This is interesting because I’ve been thinking about this a lot. Filmmaking is an art and it is a science because you have all this alchemy of turning electrons and photons into an image that you can ingest critically right? The way I design a light affects how you receive it as art or as an emotional problem. It’s similar to how if you drop a pebble into a body of water, you get concentric circles that overlap and interfere with each other. It’s the same with filmmaking. You have to understand the science behind it to a certain degree. I started as a fine artist and I love science, but it’s not for me. For me, it’s all about emotion, about being vulnerable when you're telling a story, and you don’t get that from science. Science is cold hard facts and art is asking a question. They both have similarities because science can tell you the answer to the questions that you don't expect and art can do the same thing. They’re the same and they’re different.
With the six hats generation technique, you have your science hat and then you put your artist hat on and you start looking at the emotions and the mood and tone. Do you notice that kind of demarcation happening?
No, I’m one person, and in my perspective I can’t separate my consciousness as what I do is focus on one problem at a time. I figure out one problem and then see what that affects, so if I tilt a light down or left or right or bring it up or down in elevation and it shows something I’m not happy with, I’ll go back to that start point and maybe change the blocking. If that doesn’t work I’ll discuss it with the director and suggest trying different angles, but you have to have figured that out before you go to the director.
For me, I’ll try to fix one problem to the best of my ability and then there'll be another thing I can try to fix within the allocated time that I have. I might see something and then the third day, I would have changed and then that would have brought up something else that I don’t like or didn’t realise. We do the same thing, but from my perspective it’s the way that we go about it that’s more definitive.
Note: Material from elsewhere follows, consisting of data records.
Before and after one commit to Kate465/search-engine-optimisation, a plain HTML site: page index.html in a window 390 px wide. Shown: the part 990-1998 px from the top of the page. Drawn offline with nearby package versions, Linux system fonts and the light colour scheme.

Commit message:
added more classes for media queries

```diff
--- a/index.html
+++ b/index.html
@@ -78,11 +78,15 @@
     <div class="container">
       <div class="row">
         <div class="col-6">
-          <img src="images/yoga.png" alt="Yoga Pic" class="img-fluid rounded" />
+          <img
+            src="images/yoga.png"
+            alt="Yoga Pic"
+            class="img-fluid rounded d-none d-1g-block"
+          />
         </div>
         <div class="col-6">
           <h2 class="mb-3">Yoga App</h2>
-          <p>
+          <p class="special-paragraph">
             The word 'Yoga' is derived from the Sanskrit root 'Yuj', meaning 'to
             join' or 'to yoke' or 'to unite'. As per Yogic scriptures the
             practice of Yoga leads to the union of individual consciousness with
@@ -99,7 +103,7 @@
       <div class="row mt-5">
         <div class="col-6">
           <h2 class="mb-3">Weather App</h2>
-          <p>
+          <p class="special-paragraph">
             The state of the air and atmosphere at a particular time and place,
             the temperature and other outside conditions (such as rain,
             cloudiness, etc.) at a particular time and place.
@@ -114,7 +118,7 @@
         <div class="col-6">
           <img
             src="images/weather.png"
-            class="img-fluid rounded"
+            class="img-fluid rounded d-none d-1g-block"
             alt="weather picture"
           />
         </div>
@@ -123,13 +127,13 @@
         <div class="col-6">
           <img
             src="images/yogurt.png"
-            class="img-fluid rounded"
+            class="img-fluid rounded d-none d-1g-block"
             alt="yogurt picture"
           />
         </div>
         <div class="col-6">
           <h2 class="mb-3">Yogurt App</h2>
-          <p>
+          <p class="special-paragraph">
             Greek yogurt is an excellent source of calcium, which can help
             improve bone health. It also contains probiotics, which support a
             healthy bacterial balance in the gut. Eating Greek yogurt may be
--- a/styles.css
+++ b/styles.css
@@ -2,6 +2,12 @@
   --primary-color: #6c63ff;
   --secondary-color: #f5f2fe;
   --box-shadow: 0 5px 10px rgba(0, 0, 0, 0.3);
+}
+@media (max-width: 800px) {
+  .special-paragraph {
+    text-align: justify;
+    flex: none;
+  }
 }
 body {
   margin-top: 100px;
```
Cheers Jermaine! Check out his website over here https://www.jermainedwards.com/